  18. Bowers AJ, Berland M (2013) Does recreational computer use affect high school achievement? Educ Technol Res Dev 61: 51-69. Link: http://bit.ly/2Pwcz7i
  19. Jackson LA, Von Eye A, Witt EA, Zhao Y, Fitzgerald HE (2011) A longitudinal study of the effects of Internet use and videogame playing on academic performance and the roles of gender, race and income in these relationships. Comput Human Behav 27: 228-239. Link: http://bit.ly/2EqnmJM
  20. Munasib A, Bhattacharya S (2010) Is the ‘Idiot's Box’raising idiocy? Early and middle childhood television watching and child cognitive outcome. Econ Educ Rev 29: 873-883. Link: http://bit.ly/2rPcNxo
  21. Christakis DA, Zimmerman FJ, DiGiuseppe DL, McCarty CA (2004) Early television exposure and subsequent attentional problems in children. Pediatrics113: 708-713. Link: http://bit.ly/34sCKzW
  22. Swing EL, Gentile DA, Anderson CA, Walsh DA (2010) Television and video game exposure and the development of attention problems. Pediatrics 126: 214-221. Link: http://bit.ly/2r39YrX
  23. Gentile DA, Coyne S, Walsh DA (2011) Media violence, physical aggression, and relational aggression in school age children: a short‐term longitudinal study. Aggress Behav 37: 193-206. Link: http://bit.ly/2S3mAdL

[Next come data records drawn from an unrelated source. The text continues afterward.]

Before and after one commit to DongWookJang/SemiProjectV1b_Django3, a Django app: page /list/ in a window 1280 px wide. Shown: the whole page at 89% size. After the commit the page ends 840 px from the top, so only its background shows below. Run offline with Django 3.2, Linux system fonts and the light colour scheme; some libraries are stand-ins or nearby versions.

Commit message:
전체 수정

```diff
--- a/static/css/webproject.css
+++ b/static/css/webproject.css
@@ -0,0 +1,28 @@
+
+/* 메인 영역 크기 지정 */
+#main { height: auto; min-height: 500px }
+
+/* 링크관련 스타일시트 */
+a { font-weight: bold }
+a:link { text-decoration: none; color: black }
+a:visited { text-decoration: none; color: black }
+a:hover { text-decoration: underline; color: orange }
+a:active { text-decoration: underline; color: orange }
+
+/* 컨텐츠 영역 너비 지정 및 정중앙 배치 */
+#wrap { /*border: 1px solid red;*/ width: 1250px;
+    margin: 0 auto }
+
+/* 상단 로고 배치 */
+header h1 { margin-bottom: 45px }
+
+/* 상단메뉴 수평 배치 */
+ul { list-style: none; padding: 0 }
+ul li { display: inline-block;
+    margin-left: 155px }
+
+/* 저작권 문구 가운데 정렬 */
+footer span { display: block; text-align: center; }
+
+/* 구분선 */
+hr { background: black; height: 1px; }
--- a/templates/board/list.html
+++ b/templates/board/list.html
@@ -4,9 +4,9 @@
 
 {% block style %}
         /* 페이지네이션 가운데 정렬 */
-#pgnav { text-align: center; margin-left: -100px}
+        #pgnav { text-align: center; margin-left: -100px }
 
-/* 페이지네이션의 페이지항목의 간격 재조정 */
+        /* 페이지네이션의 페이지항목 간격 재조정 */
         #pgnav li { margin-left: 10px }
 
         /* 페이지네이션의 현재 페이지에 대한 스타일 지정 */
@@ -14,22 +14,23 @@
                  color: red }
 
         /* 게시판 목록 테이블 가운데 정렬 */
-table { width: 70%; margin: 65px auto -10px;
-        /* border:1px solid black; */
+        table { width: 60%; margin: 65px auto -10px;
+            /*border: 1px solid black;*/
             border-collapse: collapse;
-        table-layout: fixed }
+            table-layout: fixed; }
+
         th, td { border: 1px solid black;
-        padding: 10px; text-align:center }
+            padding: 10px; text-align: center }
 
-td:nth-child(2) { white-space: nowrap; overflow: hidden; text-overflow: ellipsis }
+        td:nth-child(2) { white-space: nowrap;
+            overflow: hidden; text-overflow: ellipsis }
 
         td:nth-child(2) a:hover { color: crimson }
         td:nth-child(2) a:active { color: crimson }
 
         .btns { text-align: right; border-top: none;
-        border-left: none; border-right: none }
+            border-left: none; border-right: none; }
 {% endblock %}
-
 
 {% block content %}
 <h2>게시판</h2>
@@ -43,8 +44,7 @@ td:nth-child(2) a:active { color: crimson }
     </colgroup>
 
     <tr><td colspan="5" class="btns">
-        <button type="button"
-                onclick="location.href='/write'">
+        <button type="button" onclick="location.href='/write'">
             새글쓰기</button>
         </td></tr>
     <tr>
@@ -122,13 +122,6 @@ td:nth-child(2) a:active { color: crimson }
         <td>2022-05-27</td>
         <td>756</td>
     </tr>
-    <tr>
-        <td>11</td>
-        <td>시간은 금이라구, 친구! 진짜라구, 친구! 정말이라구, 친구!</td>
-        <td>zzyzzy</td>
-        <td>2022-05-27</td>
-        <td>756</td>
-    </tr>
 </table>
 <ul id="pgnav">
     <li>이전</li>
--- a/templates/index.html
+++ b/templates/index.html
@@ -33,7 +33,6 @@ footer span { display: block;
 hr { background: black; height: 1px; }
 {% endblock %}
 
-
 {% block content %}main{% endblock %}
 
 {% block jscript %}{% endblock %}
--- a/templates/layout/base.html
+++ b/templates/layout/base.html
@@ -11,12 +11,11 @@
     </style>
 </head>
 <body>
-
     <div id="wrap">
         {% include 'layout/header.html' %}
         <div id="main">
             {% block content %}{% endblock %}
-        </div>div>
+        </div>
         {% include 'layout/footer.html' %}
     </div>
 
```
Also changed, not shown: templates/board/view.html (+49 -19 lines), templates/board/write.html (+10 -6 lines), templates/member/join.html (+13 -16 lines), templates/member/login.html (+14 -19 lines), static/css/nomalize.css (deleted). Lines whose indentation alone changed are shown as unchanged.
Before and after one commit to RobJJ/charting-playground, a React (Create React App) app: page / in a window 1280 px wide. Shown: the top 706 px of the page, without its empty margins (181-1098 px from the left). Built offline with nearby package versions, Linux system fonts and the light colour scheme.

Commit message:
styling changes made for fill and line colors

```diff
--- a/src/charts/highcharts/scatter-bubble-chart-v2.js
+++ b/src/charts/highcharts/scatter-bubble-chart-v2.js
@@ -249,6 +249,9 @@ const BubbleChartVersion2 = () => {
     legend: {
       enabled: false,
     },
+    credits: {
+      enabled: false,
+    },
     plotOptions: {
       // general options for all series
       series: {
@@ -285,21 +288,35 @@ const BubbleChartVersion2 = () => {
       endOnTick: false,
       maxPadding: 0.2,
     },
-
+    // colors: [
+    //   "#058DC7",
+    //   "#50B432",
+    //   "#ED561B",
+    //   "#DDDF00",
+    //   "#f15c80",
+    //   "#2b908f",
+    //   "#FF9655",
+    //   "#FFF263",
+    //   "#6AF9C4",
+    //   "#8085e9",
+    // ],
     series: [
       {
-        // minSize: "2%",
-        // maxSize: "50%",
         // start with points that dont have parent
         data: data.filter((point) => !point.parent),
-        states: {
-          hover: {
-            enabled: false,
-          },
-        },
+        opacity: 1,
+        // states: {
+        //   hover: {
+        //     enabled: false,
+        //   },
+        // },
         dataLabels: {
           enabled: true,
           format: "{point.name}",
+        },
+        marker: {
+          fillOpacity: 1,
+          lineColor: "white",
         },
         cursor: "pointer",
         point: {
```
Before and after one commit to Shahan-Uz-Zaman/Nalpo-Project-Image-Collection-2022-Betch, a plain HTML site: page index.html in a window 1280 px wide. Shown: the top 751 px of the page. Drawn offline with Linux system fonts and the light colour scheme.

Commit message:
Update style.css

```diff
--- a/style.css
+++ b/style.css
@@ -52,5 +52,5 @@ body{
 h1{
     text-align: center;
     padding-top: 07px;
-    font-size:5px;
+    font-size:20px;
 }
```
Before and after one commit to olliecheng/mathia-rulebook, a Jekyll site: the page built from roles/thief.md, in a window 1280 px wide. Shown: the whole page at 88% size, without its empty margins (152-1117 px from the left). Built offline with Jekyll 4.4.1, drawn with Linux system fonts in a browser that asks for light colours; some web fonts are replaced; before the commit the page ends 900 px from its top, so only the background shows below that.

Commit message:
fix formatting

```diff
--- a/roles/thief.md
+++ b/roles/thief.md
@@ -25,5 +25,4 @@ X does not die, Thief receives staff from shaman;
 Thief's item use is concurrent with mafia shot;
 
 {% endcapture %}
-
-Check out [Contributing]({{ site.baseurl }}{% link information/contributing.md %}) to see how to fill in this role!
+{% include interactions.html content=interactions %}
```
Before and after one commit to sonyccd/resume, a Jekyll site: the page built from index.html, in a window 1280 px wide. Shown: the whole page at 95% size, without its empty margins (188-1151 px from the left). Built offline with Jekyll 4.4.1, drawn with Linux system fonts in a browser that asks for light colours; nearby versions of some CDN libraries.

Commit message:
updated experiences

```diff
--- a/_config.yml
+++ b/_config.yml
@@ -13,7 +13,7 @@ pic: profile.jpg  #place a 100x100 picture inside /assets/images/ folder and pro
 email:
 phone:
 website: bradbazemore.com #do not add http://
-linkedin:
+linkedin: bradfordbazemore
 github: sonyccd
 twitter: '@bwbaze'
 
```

  24. Jago R, Thompson JL, Sebire SJ, Wood L, Pool L, et al. (2014) Cross-sectional associations between the screen-time of parents and young children: differences by parent and child gender and day of the week. Int J Behav Nutr Phys Act 11: 54. Link: http://bit.ly/2r2EHW6
© 2019 Sinnarajah K, et al. This is an open-access article distributed under the terms of the Creative Commons Attribution License, which permits unrestricted use, distribution, and reproduction in any medium, provided the original author and source are credited.